Record set:

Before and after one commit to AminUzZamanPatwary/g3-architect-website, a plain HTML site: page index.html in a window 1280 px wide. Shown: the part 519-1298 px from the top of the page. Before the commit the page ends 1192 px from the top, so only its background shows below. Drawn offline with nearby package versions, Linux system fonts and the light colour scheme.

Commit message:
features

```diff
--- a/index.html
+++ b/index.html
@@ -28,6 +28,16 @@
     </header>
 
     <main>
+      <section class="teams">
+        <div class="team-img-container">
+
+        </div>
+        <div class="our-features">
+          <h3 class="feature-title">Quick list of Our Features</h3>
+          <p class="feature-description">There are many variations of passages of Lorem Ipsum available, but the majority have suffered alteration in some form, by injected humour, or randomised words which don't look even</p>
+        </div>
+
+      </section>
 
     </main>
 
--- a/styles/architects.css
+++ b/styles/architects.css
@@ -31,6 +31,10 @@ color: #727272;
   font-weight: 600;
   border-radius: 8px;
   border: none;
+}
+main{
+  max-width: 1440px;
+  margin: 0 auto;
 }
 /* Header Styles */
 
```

==

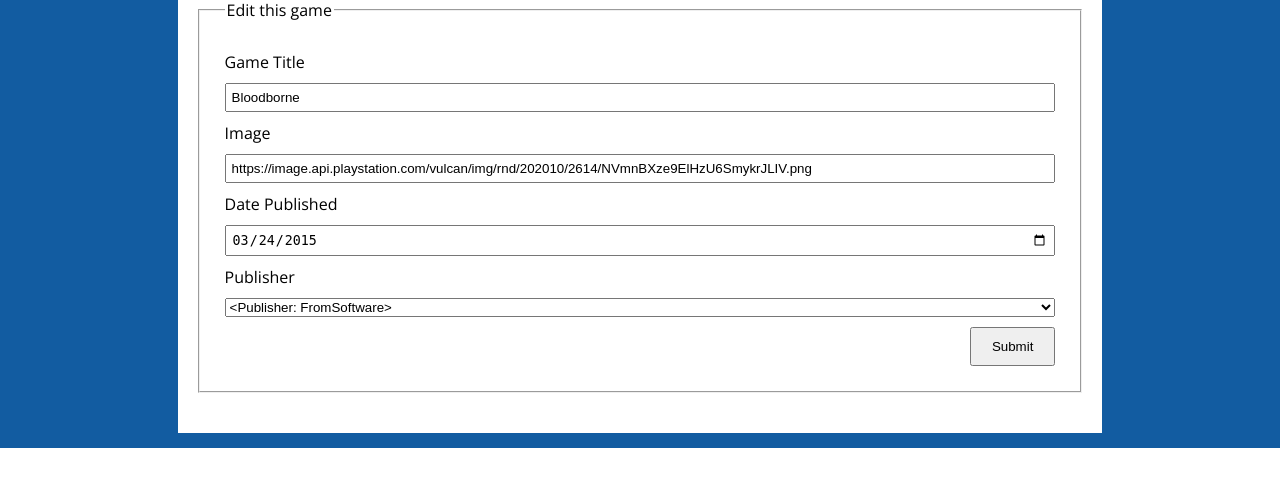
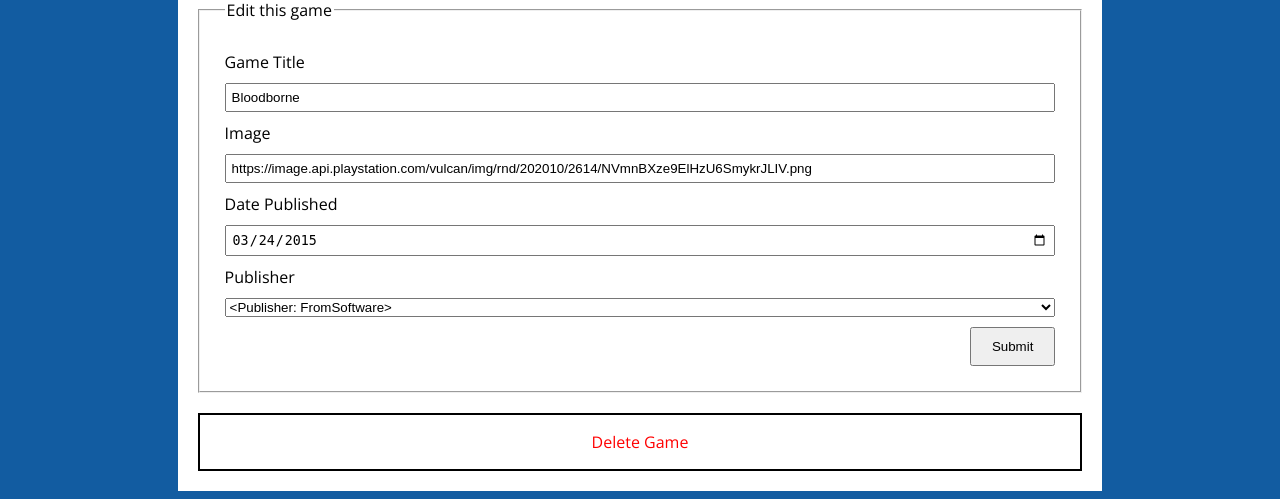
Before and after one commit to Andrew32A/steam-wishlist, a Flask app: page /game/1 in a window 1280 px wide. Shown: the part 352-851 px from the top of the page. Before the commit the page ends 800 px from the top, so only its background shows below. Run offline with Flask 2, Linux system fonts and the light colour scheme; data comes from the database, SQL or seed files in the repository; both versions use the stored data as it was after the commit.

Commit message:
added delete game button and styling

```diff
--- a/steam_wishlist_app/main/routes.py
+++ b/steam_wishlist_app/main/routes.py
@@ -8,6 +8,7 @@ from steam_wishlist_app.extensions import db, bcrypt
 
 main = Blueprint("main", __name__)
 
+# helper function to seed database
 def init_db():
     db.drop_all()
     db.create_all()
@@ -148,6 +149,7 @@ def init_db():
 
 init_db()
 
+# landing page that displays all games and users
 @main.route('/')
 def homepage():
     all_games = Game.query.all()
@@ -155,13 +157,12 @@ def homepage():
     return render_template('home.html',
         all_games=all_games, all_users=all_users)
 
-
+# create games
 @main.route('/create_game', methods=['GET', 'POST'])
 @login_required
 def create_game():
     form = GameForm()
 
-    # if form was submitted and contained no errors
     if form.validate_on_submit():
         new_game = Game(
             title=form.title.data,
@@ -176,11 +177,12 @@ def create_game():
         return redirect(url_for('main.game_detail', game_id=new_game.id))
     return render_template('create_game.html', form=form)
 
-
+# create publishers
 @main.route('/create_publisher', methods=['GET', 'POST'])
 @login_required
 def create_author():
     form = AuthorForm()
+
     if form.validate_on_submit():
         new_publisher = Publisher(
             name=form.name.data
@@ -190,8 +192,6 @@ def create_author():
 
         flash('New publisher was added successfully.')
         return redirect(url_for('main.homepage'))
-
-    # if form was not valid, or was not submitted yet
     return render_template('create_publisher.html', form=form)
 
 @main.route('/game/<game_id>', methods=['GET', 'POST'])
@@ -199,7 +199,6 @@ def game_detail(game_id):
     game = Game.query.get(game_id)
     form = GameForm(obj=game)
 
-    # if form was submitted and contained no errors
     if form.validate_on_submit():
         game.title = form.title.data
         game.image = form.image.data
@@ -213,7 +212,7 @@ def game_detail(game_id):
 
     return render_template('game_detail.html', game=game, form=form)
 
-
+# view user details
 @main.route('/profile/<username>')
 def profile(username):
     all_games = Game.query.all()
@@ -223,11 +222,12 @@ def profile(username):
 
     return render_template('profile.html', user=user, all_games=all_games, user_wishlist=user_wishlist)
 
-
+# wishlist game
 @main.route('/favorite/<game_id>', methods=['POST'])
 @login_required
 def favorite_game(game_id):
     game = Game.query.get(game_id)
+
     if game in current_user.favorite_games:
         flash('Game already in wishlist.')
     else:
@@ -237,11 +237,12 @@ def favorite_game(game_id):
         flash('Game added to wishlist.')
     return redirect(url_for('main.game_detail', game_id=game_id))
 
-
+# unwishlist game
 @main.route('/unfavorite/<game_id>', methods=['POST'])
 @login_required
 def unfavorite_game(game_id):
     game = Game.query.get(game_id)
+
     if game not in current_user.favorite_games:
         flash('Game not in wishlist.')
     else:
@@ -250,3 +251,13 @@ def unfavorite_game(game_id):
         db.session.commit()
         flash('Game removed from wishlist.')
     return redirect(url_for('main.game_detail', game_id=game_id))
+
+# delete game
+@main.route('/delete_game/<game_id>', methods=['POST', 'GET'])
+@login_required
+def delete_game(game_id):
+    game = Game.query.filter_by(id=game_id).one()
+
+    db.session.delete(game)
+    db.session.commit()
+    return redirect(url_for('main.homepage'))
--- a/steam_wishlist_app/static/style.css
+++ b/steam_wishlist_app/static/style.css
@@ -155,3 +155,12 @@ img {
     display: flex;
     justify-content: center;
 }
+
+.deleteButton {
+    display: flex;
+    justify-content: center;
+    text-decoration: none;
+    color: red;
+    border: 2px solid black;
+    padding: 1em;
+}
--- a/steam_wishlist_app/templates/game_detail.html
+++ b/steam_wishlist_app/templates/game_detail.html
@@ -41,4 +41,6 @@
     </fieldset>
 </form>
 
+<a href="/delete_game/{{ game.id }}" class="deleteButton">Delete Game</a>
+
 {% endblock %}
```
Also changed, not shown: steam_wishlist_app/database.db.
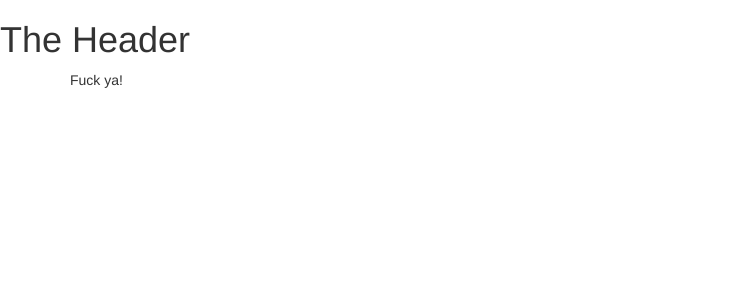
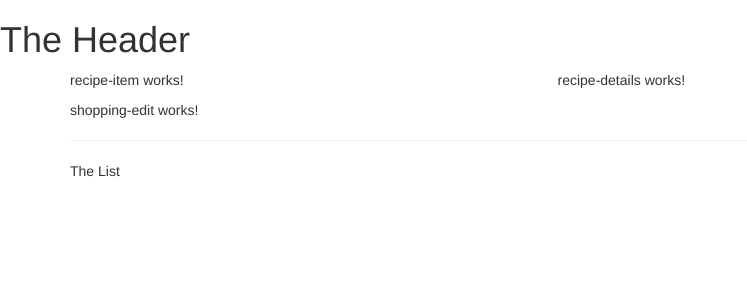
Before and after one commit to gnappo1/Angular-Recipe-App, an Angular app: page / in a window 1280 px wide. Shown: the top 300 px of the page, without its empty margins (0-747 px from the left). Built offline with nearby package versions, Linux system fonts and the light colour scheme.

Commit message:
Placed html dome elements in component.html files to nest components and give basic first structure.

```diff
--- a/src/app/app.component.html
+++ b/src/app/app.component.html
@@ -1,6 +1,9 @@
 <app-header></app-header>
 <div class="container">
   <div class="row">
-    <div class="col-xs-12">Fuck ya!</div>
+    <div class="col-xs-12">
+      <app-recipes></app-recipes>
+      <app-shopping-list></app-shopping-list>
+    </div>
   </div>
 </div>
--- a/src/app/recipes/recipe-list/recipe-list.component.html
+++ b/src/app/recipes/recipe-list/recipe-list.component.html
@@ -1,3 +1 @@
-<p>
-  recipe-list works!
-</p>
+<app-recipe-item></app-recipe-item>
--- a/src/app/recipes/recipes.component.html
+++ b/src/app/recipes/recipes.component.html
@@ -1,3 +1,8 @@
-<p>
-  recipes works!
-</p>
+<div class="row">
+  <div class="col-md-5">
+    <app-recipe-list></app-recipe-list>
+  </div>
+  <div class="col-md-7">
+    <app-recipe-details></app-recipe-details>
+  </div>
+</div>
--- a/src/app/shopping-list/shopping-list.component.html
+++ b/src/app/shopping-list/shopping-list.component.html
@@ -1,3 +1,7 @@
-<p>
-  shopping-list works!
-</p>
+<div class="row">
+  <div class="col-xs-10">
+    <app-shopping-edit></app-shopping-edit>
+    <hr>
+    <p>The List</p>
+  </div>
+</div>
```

...

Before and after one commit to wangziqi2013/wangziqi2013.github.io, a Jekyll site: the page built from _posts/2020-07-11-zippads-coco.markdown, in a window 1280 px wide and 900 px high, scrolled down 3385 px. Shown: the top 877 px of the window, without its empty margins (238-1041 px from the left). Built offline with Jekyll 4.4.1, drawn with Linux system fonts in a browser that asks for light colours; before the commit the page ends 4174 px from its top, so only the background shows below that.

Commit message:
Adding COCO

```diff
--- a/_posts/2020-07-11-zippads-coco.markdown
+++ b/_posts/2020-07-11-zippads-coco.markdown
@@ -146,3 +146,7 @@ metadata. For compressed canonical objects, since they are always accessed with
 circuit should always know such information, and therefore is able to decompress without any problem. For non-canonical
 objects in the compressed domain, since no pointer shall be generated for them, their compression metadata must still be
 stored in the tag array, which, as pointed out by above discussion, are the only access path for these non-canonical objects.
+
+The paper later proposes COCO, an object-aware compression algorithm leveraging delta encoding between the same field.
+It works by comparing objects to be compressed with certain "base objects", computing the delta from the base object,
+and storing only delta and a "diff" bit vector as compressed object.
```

Problem details: Search the entries for the string "recipes" and collect each line that has it.

Answer space:
+      <app-recipes></app-recipes>
--- a/src/app/recipes/recipe-list/recipe-list.component.html
+++ b/src/app/recipes/recipe-list/recipe-list.component.html
--- a/src/app/recipes/recipes.component.html
+++ b/src/app/recipes/recipes.component.html
-  recipes works!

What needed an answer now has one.